Title A Basket of Chips: An Autobiography
Creator Harwood, James Taylor, 1860-1940
Subject Artists; Painters; Artists' writings
Subject Local Harwood, James Taylor, 1860-1940; Artists--Utah--Biography; Harwood, Harriett Richards, (1870-1922)
Description These memoirs of Utah artist and teacher James T. Harwood cover a wide range of subjects including farming, gardening, bird watching and cooking. But, primarily, "A Basket of Chips" is about his early love, Harriett Richards, and their life together.
Publisher Tanner Trust Fund University of Utah Library, Salt Lake City, Utah
Contributors Olpin, Robert S.; Ward, Margery W.; Cooley, Everett L.; Madsen, Brigham D.; Tyler, S. Lyman
Date 1985
Type Text
Format application/pdf
Language eng
Relation Is part of: Utah, the Mormons, and the West, no. 12
Coverage 1860-1940
Rights Management University of Utah, Copyright 2001
Holding Institution J. Willard Marriott Library, University of Utah.
Source Physical Dimensions 14.5 cm x 22.75 cm
Source Characteristics Printed Hard Cover Book
Scanning Technician Karen Edge
Metadata Cataloger Kenning Arlitsch; Jan Robertson
Call Number N 6537 H364 A2 1985
ARK ark:/87278/s6zs2vsj
Topic Artists; Painters; First person narrative
Setname uum_ttb
Date Created 2005-04-20
Date Modified 2011-04-07
ID 327930
Reference URL

Page Metadata

Identifier 114.gif
Title Basket of Chips, page 092

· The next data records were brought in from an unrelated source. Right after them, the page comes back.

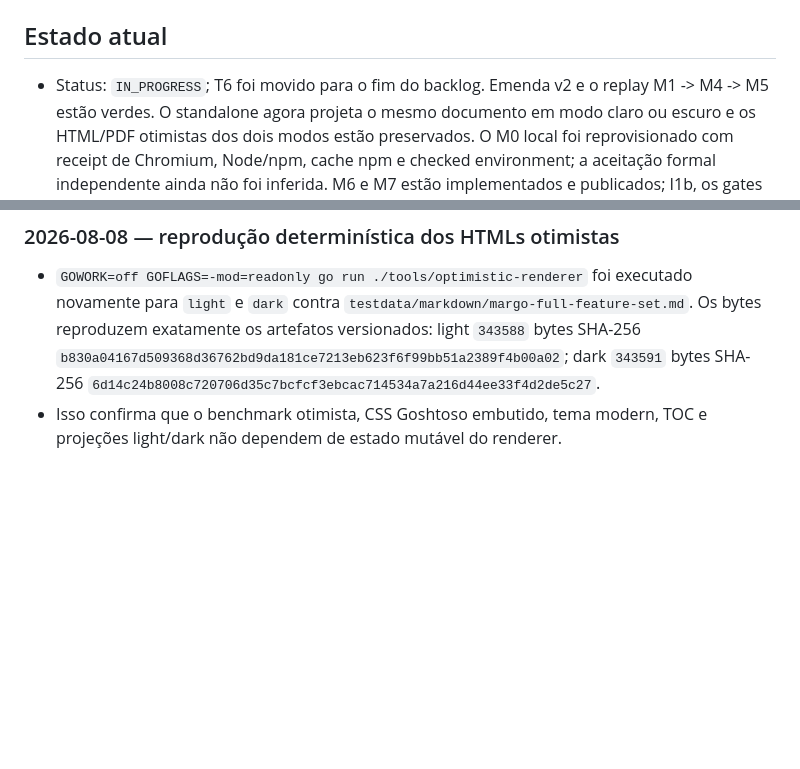
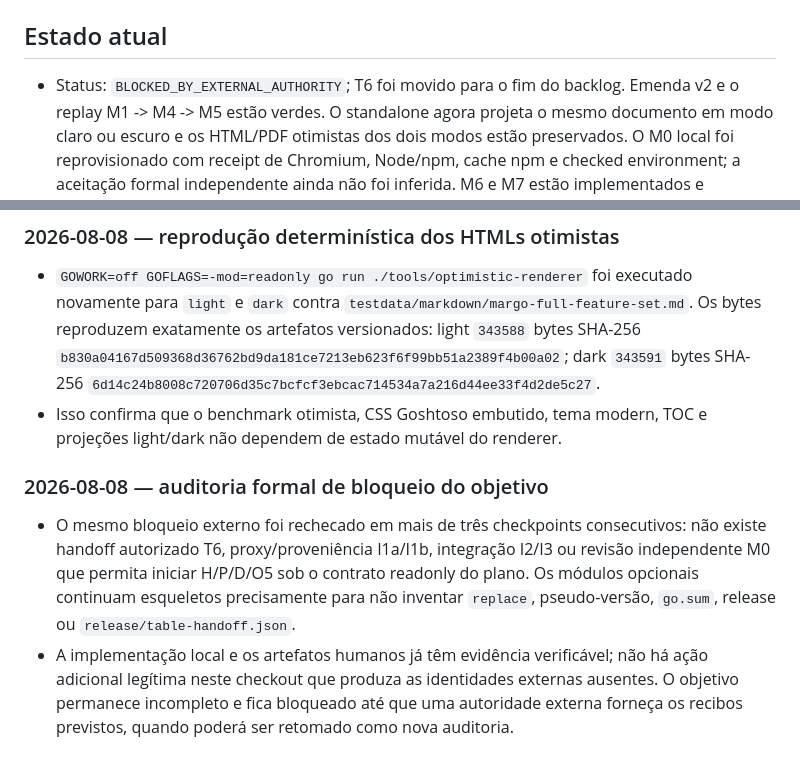
Before and after one commit to araihu/margo, a Markdown page: GOAL.md, 2 parts joined by grey strips. Rendered like a GitHub page; blank space fills up the shorter version.

Commit message:
docs: record external authority blocker

```diff
--- a/GOAL.md
+++ b/GOAL.md
@@ -14,7 +14,7 @@ identidades e estado limpo. Até lá, este arquivo permanece `IN_PROGRESS`.
 
 ## Estado atual
 
-- Status: `IN_PROGRESS`; T6 foi movido para o fim do backlog. Emenda v2 e o
+- Status: `BLOCKED_BY_EXTERNAL_AUTHORITY`; T6 foi movido para o fim do backlog. Emenda v2 e o
   replay M1 -> M4 -> M5 estão verdes. O standalone agora projeta o mesmo
   documento em modo claro ou escuro e os HTML/PDF otimistas dos dois modos
   estão preservados. O M0 local foi reprovisionado com receipt de Chromium,
@@ -2845,3 +2845,17 @@ GREEN.
   `6d14c24b8008c720706d35c7bcfcf3ebcac714534a7a216d44ee33f4d2de5c27`.
 - Isso confirma que o benchmark otimista, CSS Goshtoso embutido, tema modern,
   TOC e projeções light/dark não dependem de estado mutável do renderer.
+
+### 2026-08-08 — auditoria formal de bloqueio do objetivo
+
+- O mesmo bloqueio externo foi rechecado em mais de três checkpoints
+  consecutivos: não existe handoff autorizado T6, proxy/proveniência I1a/I1b,
+  integração I2/I3 ou revisão independente M0 que permita iniciar H/P/D/O5
+  sob o contrato readonly do plano. Os módulos opcionais continuam esqueletos
+  precisamente para não inventar `replace`, pseudo-versão, `go.sum`, release ou
+  `release/table-handoff.json`.
+- A implementação local e os artefatos humanos já têm evidência verificável;
+  não há ação adicional legítima neste checkout que produza as identidades
+  externas ausentes. O objetivo permanece incompleto e fica bloqueado até que
+  uma autoridade externa forneça os recibos previstos, quando poderá ser
+  retomado como nova auditoria.
```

Description A Basket of Chips which gave her such pleasure. She soon won the love of the nurses and she loved them in return. And a dear little girl, Emma, a patient that had been there for four months, did much for her comfort. She was up on crutches and she spent many hours holding my wife's hand and consoling her. Two or three hours each day I was with her, but the long, long hours be- tween my visits dragged for her. Ruth went over the first week and gave a little reading of her poetry to the nurses and patients in the ward. That was such a pleasure to the little mother. The X-Ray treatments were given as long as she could be moved, but with no results. The first evidence of her sinking came in different ways. Signs of delirium were the first symp- toms; she began to see things, and she told me that she would find herself under the bed and was too weak and cold to move. She would have to stay there until the night nurse found her. She was in a two bed ward, and the patient in the other bed would be asleep. I told the doctors about it. She didn't want to make any complaint because it would get the nurses in trouble. The next I noticed was the flower in the pot that she watered was dry, and she didn't ask for the children's letters. Then I felt that the end was near. I took Ruth and James over the next day. She knew them and joked with them and insisted on James and me sharing her lunch which we did to please her. It had been her habit and pleasure to tell James where he could find some what candy. Today she told him where there was some. I had taken to her, but she had passed all desire for It was sweets. That was the last nourishment she took except a little eggnog. The next day I took June, but her mother didn't recognize her. Her tongue was thick and coated and it was hard to understand her. All she could do was moan and toss from side to side. I took June to the ferry, and then returned to the hospital. I tried to spend as much time with her as my nerves would stand. She knew me all the time. I sat by her and told her how I loved her; that she was more to me than all else on earth. I saw her sweet contented smile, and she nodded her head to say she knew it. That was the last lover's tryst that we ever had. 92
Format application/pdf
Source A Basket of Chips: An Autobiography
Setname uum_ttb
Date Created 2005-04-14
Date Modified 2021-05-06
ID 327572
Reference URL